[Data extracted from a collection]
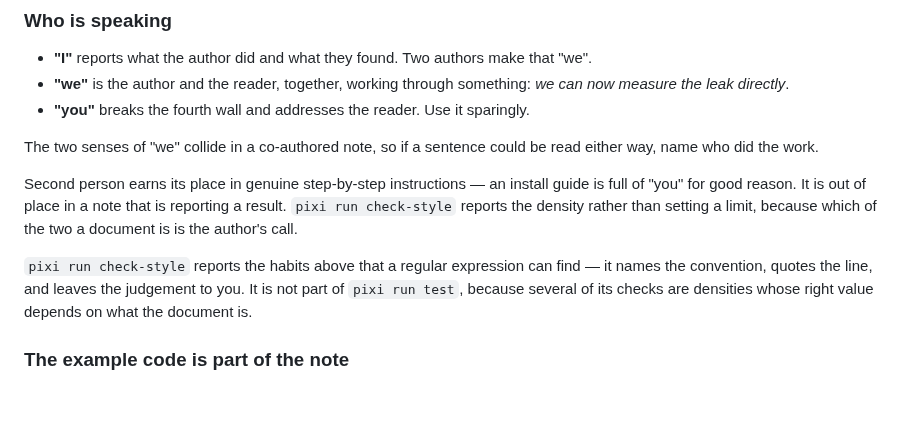
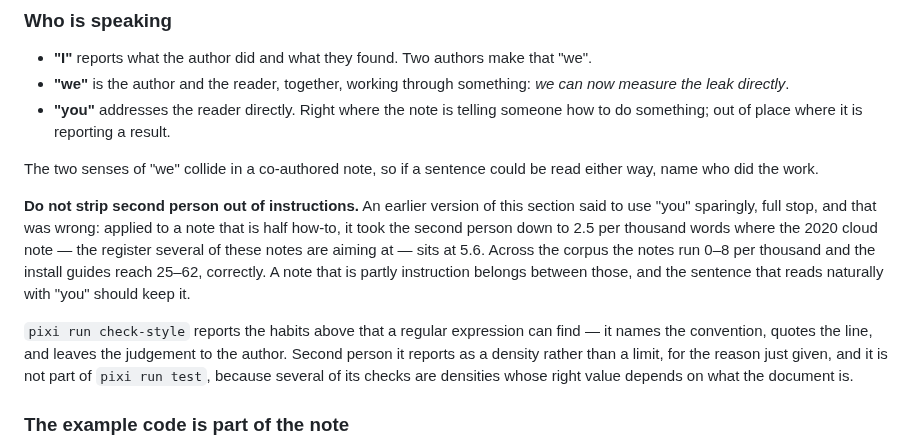
Before and after one commit to Underworld-Technical-Notes/underworldcode.org, a Markdown page: CONTRIBUTING.md, the part around the change. Rendered like a GitHub page; blank space fills up the shorter version.

Commit message:
Do not strip second person out of instructions
The clause said to use "you" sparingly, full stop, and measurement says
that is wrong. Applied to a note that is half how-to it took second
person down to 2.5 per thousand words, where the 2020 cloud note -- the
register several of these notes are aiming at -- sits at 5.6. Across the
corpus the notes run 0-8 per thousand and the install guides reach 25-62,
correctly.

So the rule now names the distinction rather than the direction: "you" is
right where the note is telling someone how to do something, out of place
where it is reporting a result, and a note that is partly instruction
belongs between the two bands. The checker already reported a density
rather than a limit; the guide now says why.

Also folds together the two adjacent paragraphs about check-style that
this left behind.

Underworld development team with AI support from Claude Code

```diff
--- a/CONTRIBUTING.md
+++ b/CONTRIBUTING.md
@@ -166,20 +166,26 @@ and instructions about what the reader ought to find interesting.
   that "we".
 - **"we"** is the author and the reader, together, working through something:
   *we can now measure the leak directly*.
-- **"you"** breaks the fourth wall and addresses the reader. Use it sparingly.
+- **"you"** addresses the reader directly. Right where the note is telling
+  someone how to do something; out of place where it is reporting a result.
 
 The two senses of "we" collide in a co-authored note, so if a sentence could be
 read either way, name who did the work.
 
-Second person earns its place in genuine step-by-step instructions — an install
-guide is full of "you" for good reason. It is out of place in a note that is
-reporting a result. `pixi run check-style` reports the density rather than
-setting a limit, because which of the two a document is is the author's call.
+**Do not strip second person out of instructions.** An earlier version of this
+section said to use "you" sparingly, full stop, and that was wrong: applied to
+a note that is half how-to, it took the second person down to 2.5 per thousand
+words where the 2020 cloud note — the register several of these notes are
+aiming at — sits at 5.6. Across the corpus the notes run 0–8 per thousand and
+the install guides reach 25–62, correctly. A note that is partly instruction
+belongs between those, and the sentence that reads naturally with "you" should
+keep it.
 
 `pixi run check-style` reports the habits above that a regular expression can
 find — it names the convention, quotes the line, and leaves the judgement to
-you. It is not part of `pixi run test`, because several of its checks are
-densities whose right value depends on what the document is.
+the author. Second person it reports as a density rather than a limit, for the
+reason just given, and it is not part of `pixi run test`, because several of
+its checks are densities whose right value depends on what the document is.
 
 ### The example code is part of the note
 
```
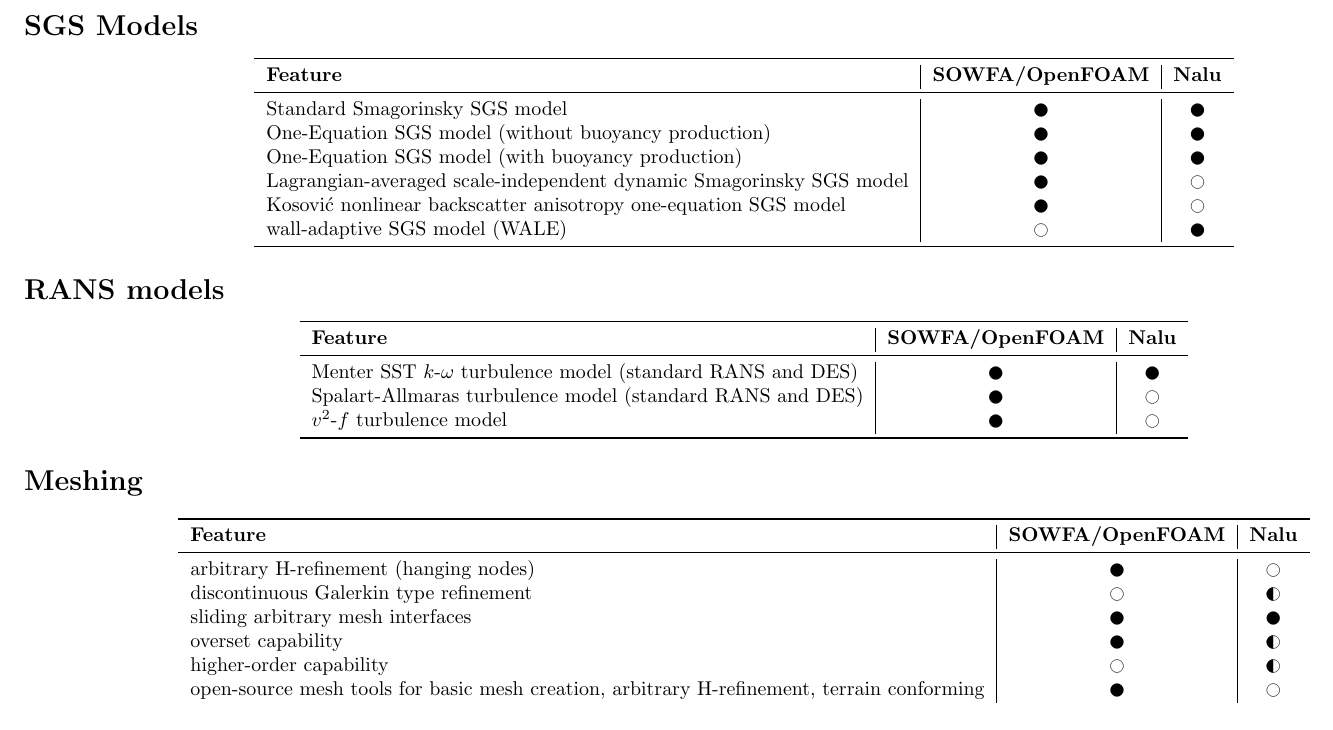
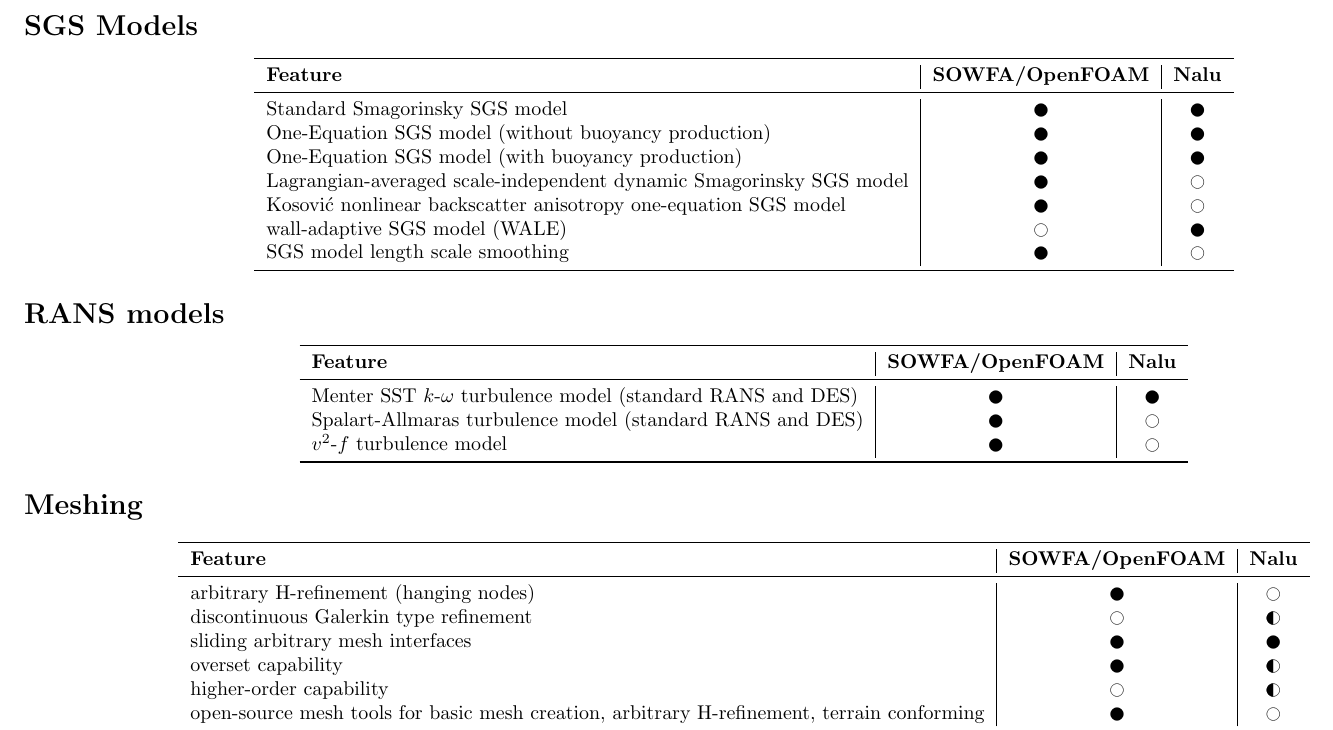
Before and after one commit to mchurchf/NaluSOWFAfeatures, a LaTeX document (NaluSOWFAfeatures.tex): part of page 3 of 4, cut so that both start at the same text. Compiled offline with pdfLaTeX.

Commit message:
Added SGS length scale smoothing feature

```diff
--- a/NaluSOWFAfeatures.tex
+++ b/NaluSOWFAfeatures.tex
@@ -111,6 +111,7 @@
 Lagrangian-averaged scale-independent dynamic Smagorinsky SGS model & \CIRCLE & \Circle  \\
 Kosovi\'{c} nonlinear backscatter anisotropy one-equation SGS model & \CIRCLE & \Circle  \\
 wall-adaptive SGS model (WALE) & \Circle  & \CIRCLE \\
+SGS model length scale smoothing & \CIRCLE & \Circle \\
 \bottomrule
 \end{tabular}
 \end{center}
```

EXERCISE DIRECTIONS: Both end lines included, restate word for word the lines above from the line with "The clause said" to the line with "register several of these notes are aiming", and nothing else.

RESPONSE FOR THIS EXERCISE:
The clause said to use "you" sparingly, full stop, and measurement says
that is wrong. Applied to a note that is half how-to it took second
person down to 2.5 per thousand words, where the 2020 cloud note -- the
register several of these notes are aiming at -- sits at 5.6. Across the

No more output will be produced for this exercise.